▶ Assignment: Exactly reproduce the entries, dropping any pictures from your copy.

▶ Listed records:
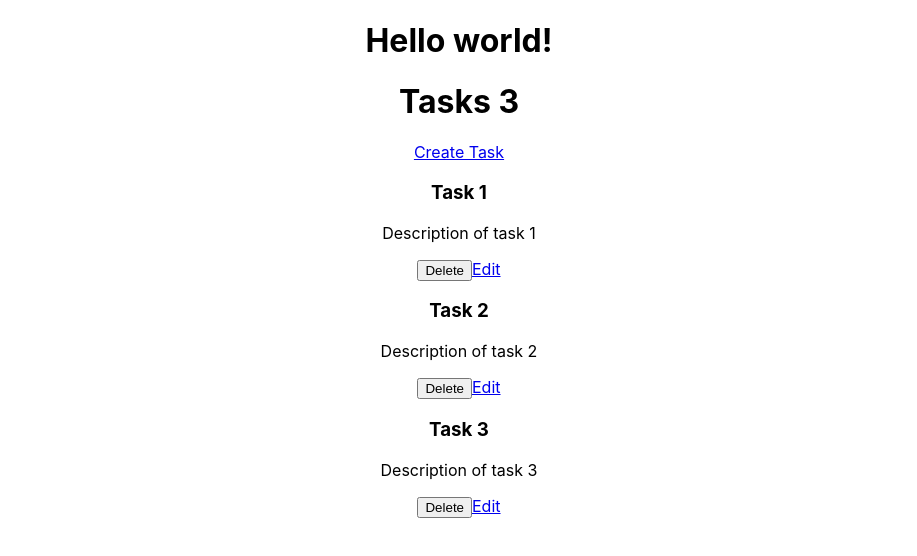
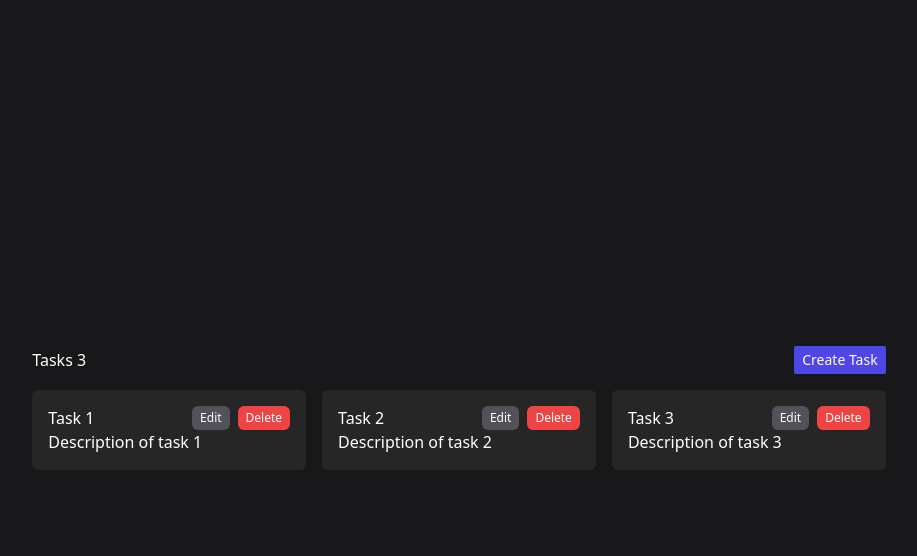
Before and after one commit to stacklast/react-rtk-crud, a React (Create React App) app: page / in a window 1280 px wide. Shown: the top 556 px of the page, without its empty margins (181-1098 px from the left). Built offline with nearby package versions, Linux system fonts and the light colour scheme.

Commit message:
add: taildwind and UI styled

```diff
--- a/package.json
+++ b/package.json
@@ -38,5 +38,10 @@
       "last 1 firefox version",
       "last 1 safari version"
     ]
+  },
+  "devDependencies": {
+    "autoprefixer": "^10.4.13",
+    "postcss": "^8.4.20",
+    "tailwindcss": "^3.2.4"
   }
 }
--- /dev/null
+++ b/postcss.config.js
@@ -0,0 +1,6 @@
+module.exports = {
+  plugins: {
+    tailwindcss: {},
+    autoprefixer: {},
+  },
+}
--- a/src/App.js
+++ b/src/App.js
@@ -5,8 +5,8 @@
 
 function App() {
   return (
-    <div className="App">
-      <h1>Hello world!</h1>
+    <div className="bg-zinc-900 h-screen text-white">
+      <div className="flex items-center justify-center h-full">
         <BrowserRouter>
           <Routes>
             <Route path="/" element={<TaskList />} />
@@ -15,6 +15,7 @@
           </Routes>
         </BrowserRouter>
       </div>
+    </div>
   );
 }
 
--- a/src/app/components/TaskForm.js
+++ b/src/app/components/TaskForm.js
@@ -37,23 +37,31 @@
     if (params.id) {
       setTask(tasks.find((task) => task.id === params.id));
     }
-  }, []);
+  }, [params.id, tasks]);
   return (
-    <form onSubmit={handleSubmit}>
+    <form onSubmit={handleSubmit} className="bg-zinc-800 max-w-sm p-4">
+      <label className="block text-xs font-bold mb-2" htmlFor="title">
+        Task:
+      </label>
       <input
+        className="w-full p-2 rounded-md bg-zinc-600 mb-2"
         name="title"
         type="text"
         placeholder="title"
         onChange={handleChange}
         value={task.title}
       />
+      <label className="block text-xs font-bold mb-2" htmlFor="description">
+        Description:
+      </label>
       <textarea
+        className="w-full p-2 rounded-md bg-zinc-600 mb-2"
         name="description"
         placeholder="description"
         onChange={handleChange}
         value={task.description}
       />
-      <button>Save</button>
+      <button className="bg-indigo-600 px-2 py-1">Save</button>
     </form>
   );
 };
--- a/src/app/components/TaskList.js
+++ b/src/app/components/TaskList.js
@@ -10,19 +10,41 @@
     dispatch(deleteTask(id));
   };
   return (
-    <div>
-      <header>
+    <div className="w-4/6">
+      <header className="flex justify-between items-center py-4">
         <h1>Tasks {tasks.length}</h1>
-        <Link to="/create-task">Create Task</Link>
+        <Link
+          to="/create-task"
+          className="bg-indigo-600 px-2 py-1 rounded-sm text-sm"
+        >
+          Create Task
+        </Link>
       </header>
-      {tasks.map((task) => (
-        <div key={task.id}>
-          <h3>{task.title}</h3>
-          <p>{task.description}</p>
-          <button onClick={() => handleDelete(task.id)}>Delete</button>
-          <Link to={`/edit-task/${task.id}`}>Edit</Link>
-        </div>
-      ))}
+      <div className="grid grid-cols-3 gap-x-4">
+        {tasks.map((task) => (
+          <div key={task.id} className="bg-neutral-800 p-4 rounded-md">
+            <header className="flex justify-between">
+              <h3>{task.title}</h3>
+              <div className="flex  gap-x-2">
+                <Link
+                  className="bg-zinc-600 px-2 py-1 text-xs rounded-md"
+                  to={`/edit-task/${task.id}`}
+                >
+                  Edit
+                </Link>
+                <button
+                  className="bg-red-500 px-2 py-1 rounded-md text-xs"
+                  onClick={() => handleDelete(task.id)}
+                >
+                  Delete
+                </button>
+              </div>
+            </header>
+
+            <p>{task.description}</p>
+          </div>
+        ))}
+      </div>
     </div>
   );
 };
--- a/src/index.css
+++ b/src/index.css
@@ -1,13 +1,3 @@
-body {
-  margin: 0;
-  font-family: -apple-system, BlinkMacSystemFont, 'Segoe UI', 'Roboto', 'Oxygen',
-    'Ubuntu', 'Cantarell', 'Fira Sans', 'Droid Sans', 'Helvetica Neue',
-    sans-serif;
-  -webkit-font-smoothing: antialiased;
-  -moz-osx-font-smoothing: grayscale;
-}
-
-code {
-  font-family: source-code-pro, Menlo, Monaco, Consolas, 'Courier New',
-    monospace;
-}
+@tailwind base;
+@tailwind components;
+@tailwind utilities;
--- /dev/null
+++ b/tailwind.config.js
@@ -0,0 +1,8 @@
+/** @type {import('tailwindcss').Config} */
+module.exports = {
+  content: ["./src/**/*.{js,jsx,ts,tsx}"],
+  theme: {
+    extend: {},
+  },
+  plugins: [],
+};
```
Also changed, not shown: 1 other file (tests, documents, lock files or other folders). Lines whose indentation alone changed are shown as unchanged.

▶ Task output:
Before and after one commit to stacklast/react-rtk-crud, a React (Create React App) app: page / in a window 1280 px wide. Shown: the top 556 px of the page, without its empty margins (181-1098 px from the left). Built offline with nearby package versions, Linux system fonts and the light colour scheme.

Commit message:
add: taildwind and UI styled

```diff
--- a/package.json
+++ b/package.json
@@ -38,5 +38,10 @@
       "last 1 firefox version",
       "last 1 safari version"
     ]
+  },
+  "devDependencies": {
+    "autoprefixer": "^10.4.13",
+    "postcss": "^8.4.20",
+    "tailwindcss": "^3.2.4"
   }
 }
--- /dev/null
+++ b/postcss.config.js
@@ -0,0 +1,6 @@
+module.exports = {
+  plugins: {
+    tailwindcss: {},
+    autoprefixer: {},
+  },
+}
--- a/src/App.js
+++ b/src/App.js
@@ -5,8 +5,8 @@
 
 function App() {
   return (
-    <div className="App">
-      <h1>Hello world!</h1>
+    <div className="bg-zinc-900 h-screen text-white">
+      <div className="flex items-center justify-center h-full">
         <BrowserRouter>
           <Routes>
             <Route path="/" element={<TaskList />} />
@@ -15,6 +15,7 @@
           </Routes>
         </BrowserRouter>
       </div>
+    </div>
   );
 }
 
--- a/src/app/components/TaskForm.js
+++ b/src/app/components/TaskForm.js
@@ -37,23 +37,31 @@
     if (params.id) {
       setTask(tasks.find((task) => task.id === params.id));
     }
-  }, []);
+  }, [params.id, tasks]);
   return (
-    <form onSubmit={handleSubmit}>
+    <form onSubmit={handleSubmit} className="bg-zinc-800 max-w-sm p-4">
+      <label className="block text-xs font-bold mb-2" htmlFor="title">
+        Task:
+      </label>
       <input
+        className="w-full p-2 rounded-md bg-zinc-600 mb-2"
         name="title"
         type="text"
         placeholder="title"
         onChange={handleChange}
         value={task.title}
       />
+      <label className="block text-xs font-bold mb-2" htmlFor="description">
+        Description:
+      </label>
       <textarea
+        className="w-full p-2 rounded-md bg-zinc-600 mb-2"
         name="description"
         placeholder="description"
         onChange={handleChange}
         value={task.description}
       />
-      <button>Save</button>
+      <button className="bg-indigo-600 px-2 py-1">Save</button>
     </form>
   );
 };
--- a/src/app/components/TaskList.js
+++ b/src/app/components/TaskList.js
@@ -10,19 +10,41 @@
     dispatch(deleteTask(id));
   };
   return (
-    <div>
-      <header>
+    <div className="w-4/6">
+      <header className="flex justify-between items-center py-4">
         <h1>Tasks {tasks.length}</h1>
-        <Link to="/create-task">Create Task</Link>
+        <Link
+          to="/create-task"
+          className="bg-indigo-600 px-2 py-1 rounded-sm text-sm"
+        >
+          Create Task
+        </Link>
       </header>
-      {tasks.map((task) => (
-        <div key={task.id}>
-          <h3>{task.title}</h3>
-          <p>{task.description}</p>
-          <button onClick={() => handleDelete(task.id)}>Delete</button>
-          <Link to={`/edit-task/${task.id}`}>Edit</Link>
-        </div>
-      ))}
+      <div className="grid grid-cols-3 gap-x-4">
+        {tasks.map((task) => (
+          <div key={task.id} className="bg-neutral-800 p-4 rounded-md">
+            <header className="flex justify-between">
+              <h3>{task.title}</h3>
+              <div className="flex  gap-x-2">
+                <Link
+                  className="bg-zinc-600 px-2 py-1 text-xs rounded-md"
+                  to={`/edit-task/${task.id}`}
+                >
+                  Edit
+                </Link>
+                <button
+                  className="bg-red-500 px-2 py-1 rounded-md text-xs"
+                  onClick={() => handleDelete(task.id)}
+                >
+                  Delete
+                </button>
+              </div>
+            </header>
+
+            <p>{task.description}</p>
+          </div>
+        ))}
+      </div>
     </div>
   );
 };
--- a/src/index.css
+++ b/src/index.css
@@ -1,13 +1,3 @@
-body {
-  margin: 0;
-  font-family: -apple-system, BlinkMacSystemFont, 'Segoe UI', 'Roboto', 'Oxygen',
-    'Ubuntu', 'Cantarell', 'Fira Sans', 'Droid Sans', 'Helvetica Neue',
-    sans-serif;
-  -webkit-font-smoothing: antialiased;
-  -moz-osx-font-smoothing: grayscale;
-}
-
-code {
-  font-family: source-code-pro, Menlo, Monaco, Consolas, 'Courier New',
-    monospace;
-}
+@tailwind base;
+@tailwind components;
+@tailwind utilities;
--- /dev/null
+++ b/tailwind.config.js
@@ -0,0 +1,8 @@
+/** @type {import('tailwindcss').Config} */
+module.exports = {
+  content: ["./src/**/*.{js,jsx,ts,tsx}"],
+  theme: {
+    extend: {},
+  },
+  plugins: [],
+};
```
Also changed, not shown: 1 other file (tests, documents, lock files or other folders). Lines whose indentation alone changed are shown as unchanged.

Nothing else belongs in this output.